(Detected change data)
• • • •

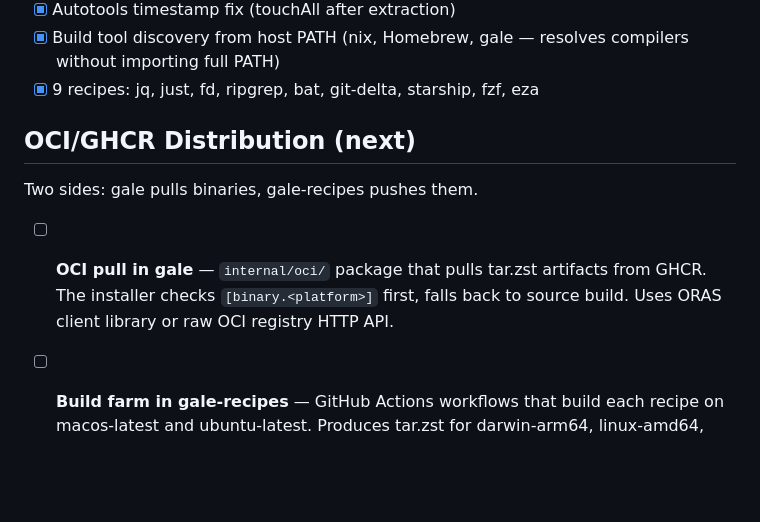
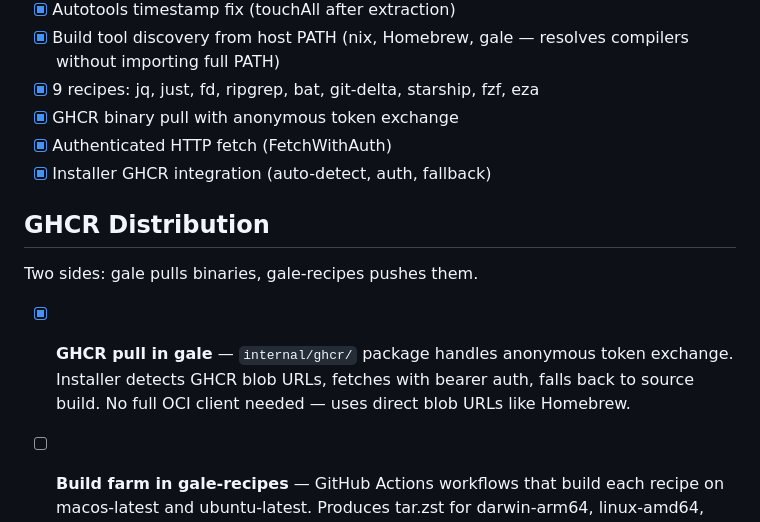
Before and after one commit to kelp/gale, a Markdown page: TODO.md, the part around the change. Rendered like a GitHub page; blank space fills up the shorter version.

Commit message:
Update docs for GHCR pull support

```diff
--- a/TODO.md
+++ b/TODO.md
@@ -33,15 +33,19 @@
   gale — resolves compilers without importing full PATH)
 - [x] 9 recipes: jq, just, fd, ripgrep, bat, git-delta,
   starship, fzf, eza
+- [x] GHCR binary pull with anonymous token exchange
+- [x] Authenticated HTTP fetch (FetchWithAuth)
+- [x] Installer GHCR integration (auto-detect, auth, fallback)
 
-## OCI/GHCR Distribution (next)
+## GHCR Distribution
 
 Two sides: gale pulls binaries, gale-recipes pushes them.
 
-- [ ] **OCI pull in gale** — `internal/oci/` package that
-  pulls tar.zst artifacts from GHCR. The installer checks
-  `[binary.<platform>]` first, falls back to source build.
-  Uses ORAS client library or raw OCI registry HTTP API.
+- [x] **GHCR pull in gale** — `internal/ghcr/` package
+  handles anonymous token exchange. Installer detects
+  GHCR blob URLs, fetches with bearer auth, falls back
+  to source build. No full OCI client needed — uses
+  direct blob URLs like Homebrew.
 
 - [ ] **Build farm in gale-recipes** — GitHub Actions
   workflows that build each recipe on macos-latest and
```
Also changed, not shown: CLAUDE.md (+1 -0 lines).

• • • •

** Task brief **
Give back the records above exactly, with no pictures.

** Result of this exercise **
Before and after one commit to kelp/gale, a Markdown page: TODO.md, the part around the change. Rendered like a GitHub page; blank space fills up the shorter version.

Commit message:
Update docs for GHCR pull support

```diff
--- a/TODO.md
+++ b/TODO.md
@@ -33,15 +33,19 @@
   gale — resolves compilers without importing full PATH)
 - [x] 9 recipes: jq, just, fd, ripgrep, bat, git-delta,
   starship, fzf, eza
+- [x] GHCR binary pull with anonymous token exchange
+- [x] Authenticated HTTP fetch (FetchWithAuth)
+- [x] Installer GHCR integration (auto-detect, auth, fallback)
 
-## OCI/GHCR Distribution (next)
+## GHCR Distribution
 
 Two sides: gale pulls binaries, gale-recipes pushes them.
 
-- [ ] **OCI pull in gale** — `internal/oci/` package that
-  pulls tar.zst artifacts from GHCR. The installer checks
-  `[binary.<platform>]` first, falls back to source build.
-  Uses ORAS client library or raw OCI registry HTTP API.
+- [x] **GHCR pull in gale** — `internal/ghcr/` package
+  handles anonymous token exchange. Installer detects
+  GHCR blob URLs, fetches with bearer auth, falls back
+  to source build. No full OCI client needed — uses
+  direct blob URLs like Homebrew.
 
 - [ ] **Build farm in gale-recipes** — GitHub Actions
   workflows that build each recipe on macos-latest and
```
Also changed, not shown: CLAUDE.md (+1 -0 lines).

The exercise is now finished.